==== MATERIAL SUPPLIED
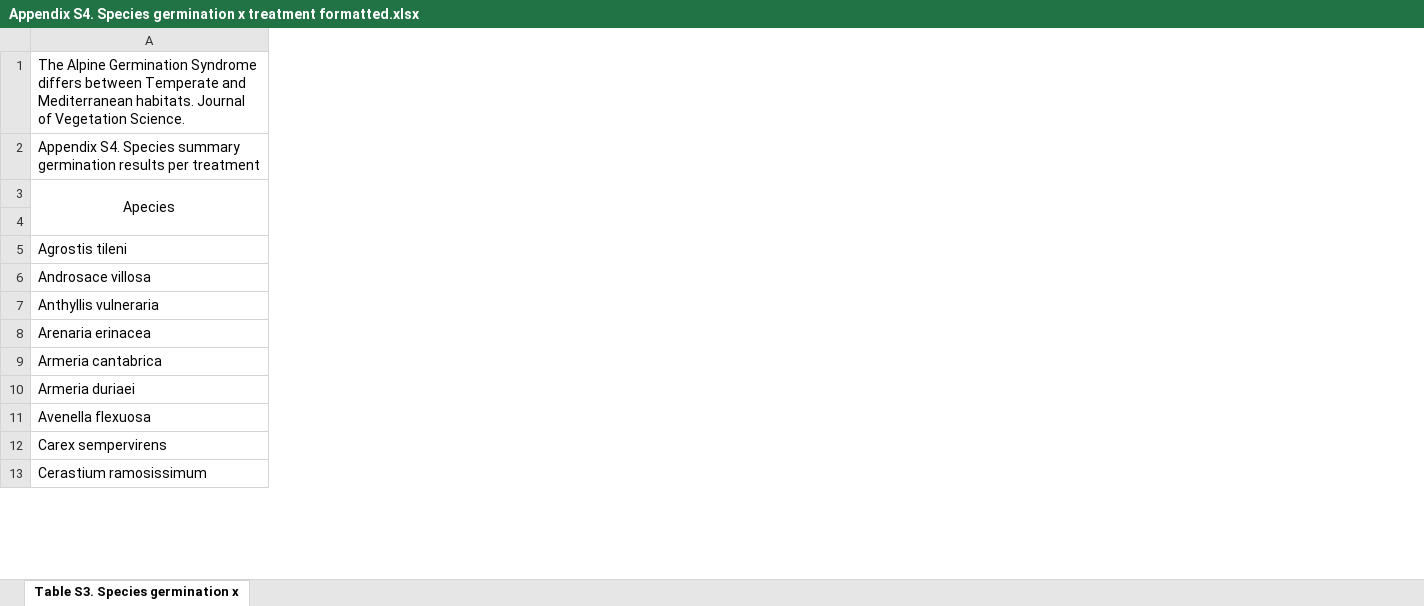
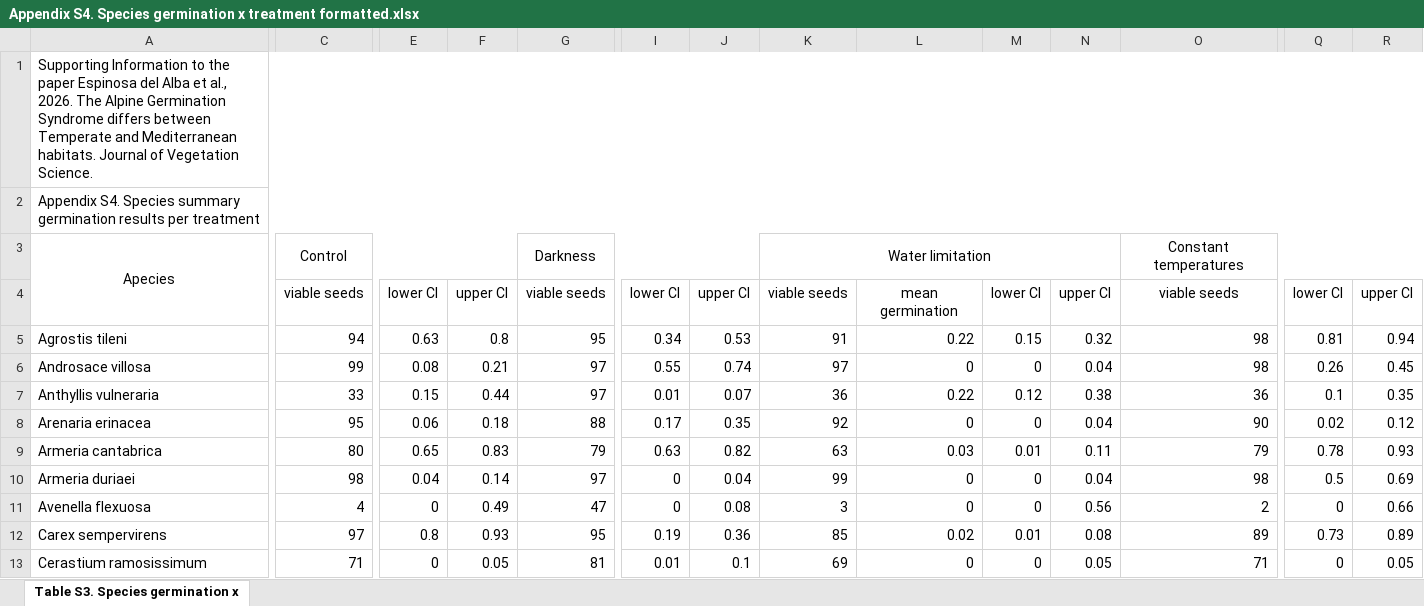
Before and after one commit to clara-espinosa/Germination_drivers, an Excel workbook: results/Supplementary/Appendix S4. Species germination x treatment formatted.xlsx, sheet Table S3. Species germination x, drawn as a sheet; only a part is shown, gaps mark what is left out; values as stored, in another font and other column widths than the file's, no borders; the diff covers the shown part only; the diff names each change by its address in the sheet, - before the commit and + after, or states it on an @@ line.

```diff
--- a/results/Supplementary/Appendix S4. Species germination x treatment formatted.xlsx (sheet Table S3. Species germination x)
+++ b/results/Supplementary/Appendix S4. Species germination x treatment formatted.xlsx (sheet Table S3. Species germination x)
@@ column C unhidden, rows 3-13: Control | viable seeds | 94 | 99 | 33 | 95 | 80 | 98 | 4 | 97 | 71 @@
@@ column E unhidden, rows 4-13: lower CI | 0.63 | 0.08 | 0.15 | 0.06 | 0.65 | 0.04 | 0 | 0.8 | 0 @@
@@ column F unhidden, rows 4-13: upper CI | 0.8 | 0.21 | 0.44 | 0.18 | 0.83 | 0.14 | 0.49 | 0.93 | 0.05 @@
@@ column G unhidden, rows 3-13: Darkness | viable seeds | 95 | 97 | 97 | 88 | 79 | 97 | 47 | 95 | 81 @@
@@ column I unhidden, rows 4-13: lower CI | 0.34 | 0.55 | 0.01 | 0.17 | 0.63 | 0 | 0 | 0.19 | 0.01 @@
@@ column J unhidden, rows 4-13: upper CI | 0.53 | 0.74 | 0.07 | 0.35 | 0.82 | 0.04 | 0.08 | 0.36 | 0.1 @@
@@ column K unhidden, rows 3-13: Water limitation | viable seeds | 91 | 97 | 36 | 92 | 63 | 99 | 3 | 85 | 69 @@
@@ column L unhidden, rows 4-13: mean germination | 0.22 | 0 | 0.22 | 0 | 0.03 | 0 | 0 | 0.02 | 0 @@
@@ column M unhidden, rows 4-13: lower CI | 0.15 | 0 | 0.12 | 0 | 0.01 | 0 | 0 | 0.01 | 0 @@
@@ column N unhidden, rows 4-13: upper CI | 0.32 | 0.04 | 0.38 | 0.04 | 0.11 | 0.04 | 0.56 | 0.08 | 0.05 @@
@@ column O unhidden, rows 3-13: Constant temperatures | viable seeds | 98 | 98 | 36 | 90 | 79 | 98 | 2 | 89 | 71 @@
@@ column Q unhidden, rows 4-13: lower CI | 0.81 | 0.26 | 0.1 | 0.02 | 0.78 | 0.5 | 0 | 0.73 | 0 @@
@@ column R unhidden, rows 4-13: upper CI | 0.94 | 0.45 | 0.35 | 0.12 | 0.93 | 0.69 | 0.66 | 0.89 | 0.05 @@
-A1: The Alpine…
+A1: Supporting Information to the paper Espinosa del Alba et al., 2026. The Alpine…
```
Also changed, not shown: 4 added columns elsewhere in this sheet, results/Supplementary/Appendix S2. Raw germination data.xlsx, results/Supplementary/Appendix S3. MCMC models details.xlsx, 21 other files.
========
==== MATERIAL SUPPLIED
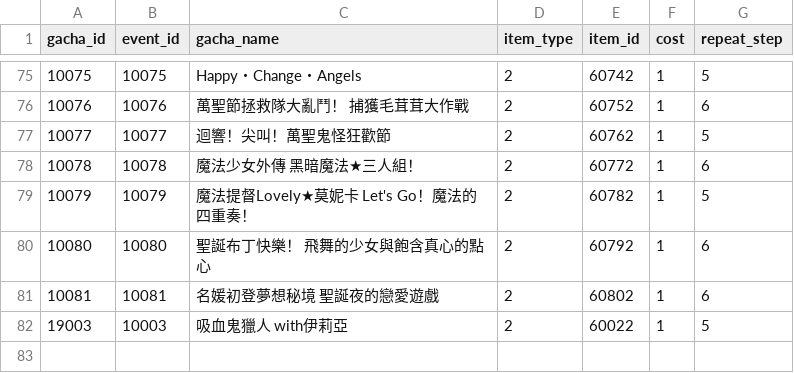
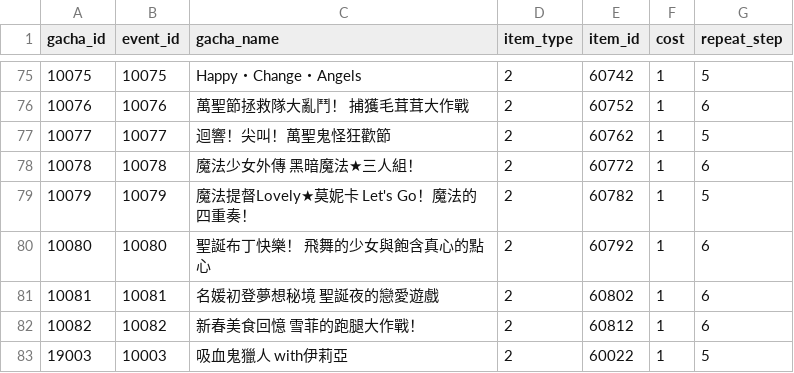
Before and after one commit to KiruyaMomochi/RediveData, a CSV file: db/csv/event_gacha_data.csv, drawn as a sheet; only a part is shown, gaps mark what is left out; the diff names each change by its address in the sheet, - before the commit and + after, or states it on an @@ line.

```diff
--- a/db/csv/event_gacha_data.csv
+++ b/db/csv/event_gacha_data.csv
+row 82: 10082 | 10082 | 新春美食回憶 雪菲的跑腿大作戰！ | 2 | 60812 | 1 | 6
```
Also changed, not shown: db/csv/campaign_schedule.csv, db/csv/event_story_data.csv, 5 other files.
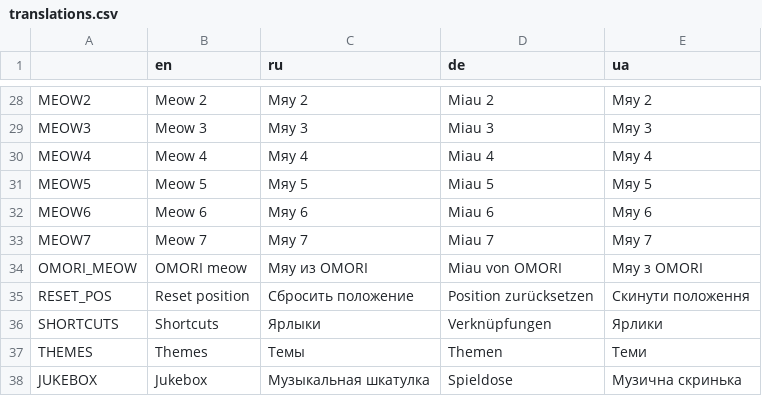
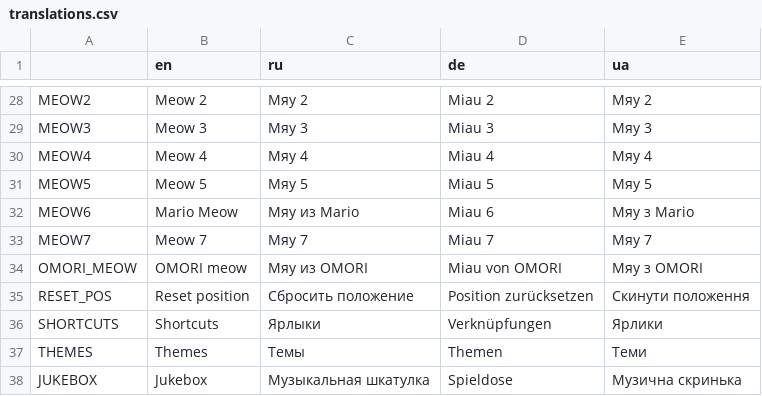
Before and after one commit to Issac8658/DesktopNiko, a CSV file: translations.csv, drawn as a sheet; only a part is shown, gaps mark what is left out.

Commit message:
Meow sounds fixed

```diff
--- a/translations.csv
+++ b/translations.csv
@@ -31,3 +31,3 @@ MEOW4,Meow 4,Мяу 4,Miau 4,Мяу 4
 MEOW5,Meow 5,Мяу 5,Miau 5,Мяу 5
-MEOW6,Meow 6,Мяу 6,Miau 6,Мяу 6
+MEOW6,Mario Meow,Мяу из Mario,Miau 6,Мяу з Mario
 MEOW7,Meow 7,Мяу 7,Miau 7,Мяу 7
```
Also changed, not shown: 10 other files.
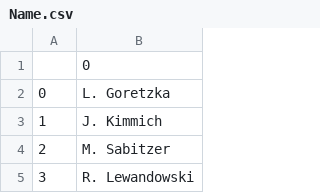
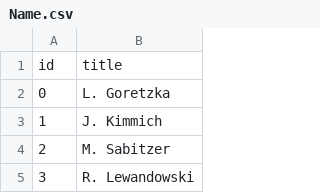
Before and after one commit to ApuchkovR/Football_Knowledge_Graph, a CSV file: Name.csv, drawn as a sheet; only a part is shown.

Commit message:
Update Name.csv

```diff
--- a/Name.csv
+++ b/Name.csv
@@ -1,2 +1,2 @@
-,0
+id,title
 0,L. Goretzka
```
========
==== MATERIAL SUPPLIED
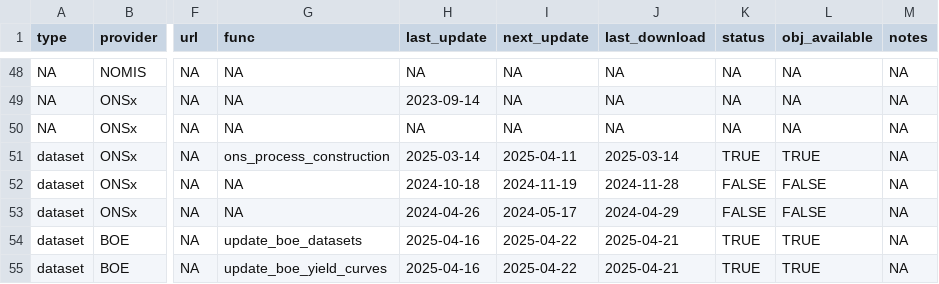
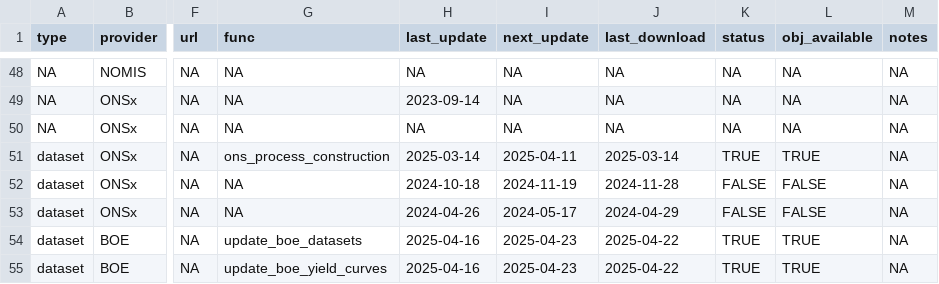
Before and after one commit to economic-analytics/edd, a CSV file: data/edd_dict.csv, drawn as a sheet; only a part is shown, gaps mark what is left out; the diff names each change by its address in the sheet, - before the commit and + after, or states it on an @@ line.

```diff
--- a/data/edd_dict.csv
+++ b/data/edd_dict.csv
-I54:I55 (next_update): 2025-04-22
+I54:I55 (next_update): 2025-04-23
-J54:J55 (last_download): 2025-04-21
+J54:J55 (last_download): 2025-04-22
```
========
→ TASK DESCRIPTION: Restate word for word the lines of the data above, starting at the line containing "Before and after one commit to Issac8658/DesktopNiko, a" and ending at the line containing "Also changed, not shown: 10 other files.", both included, and nothing more.

→ RESULT OF THIS TASK:
Before and after one commit to Issac8658/DesktopNiko, a CSV file: translations.csv, drawn as a sheet; only a part is shown, gaps mark what is left out.

Commit message:
Meow sounds fixed

```diff
--- a/translations.csv
+++ b/translations.csv
@@ -31,3 +31,3 @@ MEOW4,Meow 4,Мяу 4,Miau 4,Мяу 4
 MEOW5,Meow 5,Мяу 5,Miau 5,Мяу 5
-MEOW6,Meow 6,Мяу 6,Miau 6,Мяу 6
+MEOW6,Mario Meow,Мяу из Mario,Miau 6,Мяу з Mario
 MEOW7,Meow 7,Мяу 7,Miau 7,Мяу 7
```
Also changed, not shown: 10 other files.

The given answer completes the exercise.